Available data:
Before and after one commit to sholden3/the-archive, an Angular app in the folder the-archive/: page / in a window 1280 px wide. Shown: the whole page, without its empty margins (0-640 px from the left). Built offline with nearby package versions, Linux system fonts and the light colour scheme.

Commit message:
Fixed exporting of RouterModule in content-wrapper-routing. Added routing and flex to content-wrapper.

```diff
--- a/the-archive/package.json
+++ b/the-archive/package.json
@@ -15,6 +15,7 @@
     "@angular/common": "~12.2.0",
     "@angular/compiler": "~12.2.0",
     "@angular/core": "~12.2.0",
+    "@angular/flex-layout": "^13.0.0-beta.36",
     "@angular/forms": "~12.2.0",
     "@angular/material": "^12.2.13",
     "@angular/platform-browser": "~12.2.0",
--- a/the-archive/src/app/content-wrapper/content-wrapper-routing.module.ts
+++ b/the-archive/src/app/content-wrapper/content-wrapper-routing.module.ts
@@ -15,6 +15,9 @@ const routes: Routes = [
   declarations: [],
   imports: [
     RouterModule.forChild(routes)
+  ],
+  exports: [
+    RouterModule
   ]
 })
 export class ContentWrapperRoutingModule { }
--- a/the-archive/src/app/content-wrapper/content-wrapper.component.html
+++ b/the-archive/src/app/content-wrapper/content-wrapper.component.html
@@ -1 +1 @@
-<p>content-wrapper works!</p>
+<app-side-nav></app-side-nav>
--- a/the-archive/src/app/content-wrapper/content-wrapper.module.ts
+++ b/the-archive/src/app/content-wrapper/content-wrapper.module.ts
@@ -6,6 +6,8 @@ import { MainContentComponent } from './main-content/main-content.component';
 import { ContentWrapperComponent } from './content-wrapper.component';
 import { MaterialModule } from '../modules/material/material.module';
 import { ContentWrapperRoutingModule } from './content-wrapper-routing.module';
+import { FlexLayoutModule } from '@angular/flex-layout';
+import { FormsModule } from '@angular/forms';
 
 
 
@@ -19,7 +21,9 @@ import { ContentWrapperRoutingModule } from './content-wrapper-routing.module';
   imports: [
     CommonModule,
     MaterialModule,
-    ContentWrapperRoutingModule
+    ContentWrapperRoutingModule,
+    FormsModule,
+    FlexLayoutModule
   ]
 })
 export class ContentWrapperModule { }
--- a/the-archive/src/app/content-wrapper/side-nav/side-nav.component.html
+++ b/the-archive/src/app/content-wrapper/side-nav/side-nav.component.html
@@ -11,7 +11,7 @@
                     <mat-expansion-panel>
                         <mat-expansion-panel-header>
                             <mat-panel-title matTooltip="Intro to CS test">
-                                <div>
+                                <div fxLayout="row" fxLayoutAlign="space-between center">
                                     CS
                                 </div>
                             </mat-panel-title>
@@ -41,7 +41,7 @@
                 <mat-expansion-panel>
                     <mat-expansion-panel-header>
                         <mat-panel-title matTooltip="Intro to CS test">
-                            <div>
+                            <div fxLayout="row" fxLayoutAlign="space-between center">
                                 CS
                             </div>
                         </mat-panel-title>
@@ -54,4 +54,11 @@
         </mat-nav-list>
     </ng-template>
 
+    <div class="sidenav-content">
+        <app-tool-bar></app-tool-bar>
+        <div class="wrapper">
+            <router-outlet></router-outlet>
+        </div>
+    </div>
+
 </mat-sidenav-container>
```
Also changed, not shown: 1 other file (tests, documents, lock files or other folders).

Task prompt: Would you please print every record exactly as written?

Expected answer:
Before and after one commit to sholden3/the-archive, an Angular app in the folder the-archive/: page / in a window 1280 px wide. Shown: the whole page, without its empty margins (0-640 px from the left). Built offline with nearby package versions, Linux system fonts and the light colour scheme.

Commit message:
Fixed exporting of RouterModule in content-wrapper-routing. Added routing and flex to content-wrapper.

```diff
--- a/the-archive/package.json
+++ b/the-archive/package.json
@@ -15,6 +15,7 @@
     "@angular/common": "~12.2.0",
     "@angular/compiler": "~12.2.0",
     "@angular/core": "~12.2.0",
+    "@angular/flex-layout": "^13.0.0-beta.36",
     "@angular/forms": "~12.2.0",
     "@angular/material": "^12.2.13",
     "@angular/platform-browser": "~12.2.0",
--- a/the-archive/src/app/content-wrapper/content-wrapper-routing.module.ts
+++ b/the-archive/src/app/content-wrapper/content-wrapper-routing.module.ts
@@ -15,6 +15,9 @@ const routes: Routes = [
   declarations: [],
   imports: [
     RouterModule.forChild(routes)
+  ],
+  exports: [
+    RouterModule
   ]
 })
 export class ContentWrapperRoutingModule { }
--- a/the-archive/src/app/content-wrapper/content-wrapper.component.html
+++ b/the-archive/src/app/content-wrapper/content-wrapper.component.html
@@ -1 +1 @@
-<p>content-wrapper works!</p>
+<app-side-nav></app-side-nav>
--- a/the-archive/src/app/content-wrapper/content-wrapper.module.ts
+++ b/the-archive/src/app/content-wrapper/content-wrapper.module.ts
@@ -6,6 +6,8 @@ import { MainContentComponent } from './main-content/main-content.component';
 import { ContentWrapperComponent } from './content-wrapper.component';
 import { MaterialModule } from '../modules/material/material.module';
 import { ContentWrapperRoutingModule } from './content-wrapper-routing.module';
+import { FlexLayoutModule } from '@angular/flex-layout';
+import { FormsModule } from '@angular/forms';
 
 
 
@@ -19,7 +21,9 @@ import { ContentWrapperRoutingModule } from './content-wrapper-routing.module';
   imports: [
     CommonModule,
     MaterialModule,
-    ContentWrapperRoutingModule
+    ContentWrapperRoutingModule,
+    FormsModule,
+    FlexLayoutModule
   ]
 })
 export class ContentWrapperModule { }
--- a/the-archive/src/app/content-wrapper/side-nav/side-nav.component.html
+++ b/the-archive/src/app/content-wrapper/side-nav/side-nav.component.html
@@ -11,7 +11,7 @@
                     <mat-expansion-panel>
                         <mat-expansion-panel-header>
                             <mat-panel-title matTooltip="Intro to CS test">
-                                <div>
+                                <div fxLayout="row" fxLayoutAlign="space-between center">
                                     CS
                                 </div>
                             </mat-panel-title>
@@ -41,7 +41,7 @@
                 <mat-expansion-panel>
                     <mat-expansion-panel-header>
                         <mat-panel-title matTooltip="Intro to CS test">
-                            <div>
+                            <div fxLayout="row" fxLayoutAlign="space-between center">
                                 CS
                             </div>
                         </mat-panel-title>
@@ -54,4 +54,11 @@
         </mat-nav-list>
     </ng-template>
 
+    <div class="sidenav-content">
+        <app-tool-bar></app-tool-bar>
+        <div class="wrapper">
+            <router-outlet></router-outlet>
+        </div>
+    </div>
+
 </mat-sidenav-container>
```
Also changed, not shown: 1 other file (tests, documents, lock files or other folders).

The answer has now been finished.